____ DATASET CONTENT

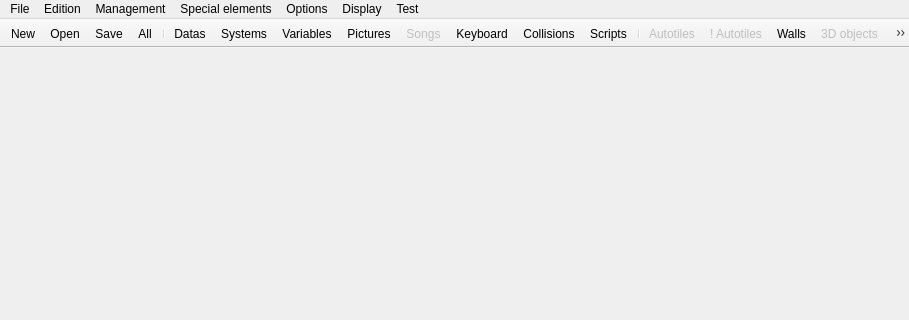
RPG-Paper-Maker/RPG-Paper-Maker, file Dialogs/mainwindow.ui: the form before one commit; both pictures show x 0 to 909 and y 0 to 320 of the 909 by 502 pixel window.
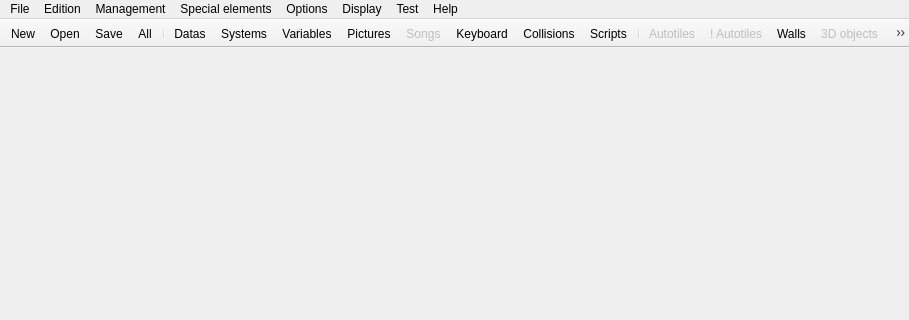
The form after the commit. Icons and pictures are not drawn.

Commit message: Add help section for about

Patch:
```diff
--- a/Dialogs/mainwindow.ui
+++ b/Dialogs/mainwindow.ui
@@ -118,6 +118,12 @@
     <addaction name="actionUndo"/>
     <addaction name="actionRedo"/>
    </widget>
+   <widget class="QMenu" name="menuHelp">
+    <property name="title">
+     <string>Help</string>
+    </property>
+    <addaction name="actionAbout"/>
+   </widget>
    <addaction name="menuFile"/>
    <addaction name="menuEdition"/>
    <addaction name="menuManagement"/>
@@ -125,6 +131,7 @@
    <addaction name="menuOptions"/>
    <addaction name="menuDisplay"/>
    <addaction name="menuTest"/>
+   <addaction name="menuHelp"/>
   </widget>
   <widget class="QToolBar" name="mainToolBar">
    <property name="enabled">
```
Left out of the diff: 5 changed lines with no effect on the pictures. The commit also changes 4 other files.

________

#### TO DO:
Look through the entries and return each line that has the word "Dialogs" in it.

#### YOUR RESPONSE:
RPG-Paper-Maker/RPG-Paper-Maker, file Dialogs/mainwindow.ui: the form before one commit; both pictures show x 0 to 909 and y 0 to 320 of the 909 by 502 pixel window.
--- a/Dialogs/mainwindow.ui
+++ b/Dialogs/mainwindow.ui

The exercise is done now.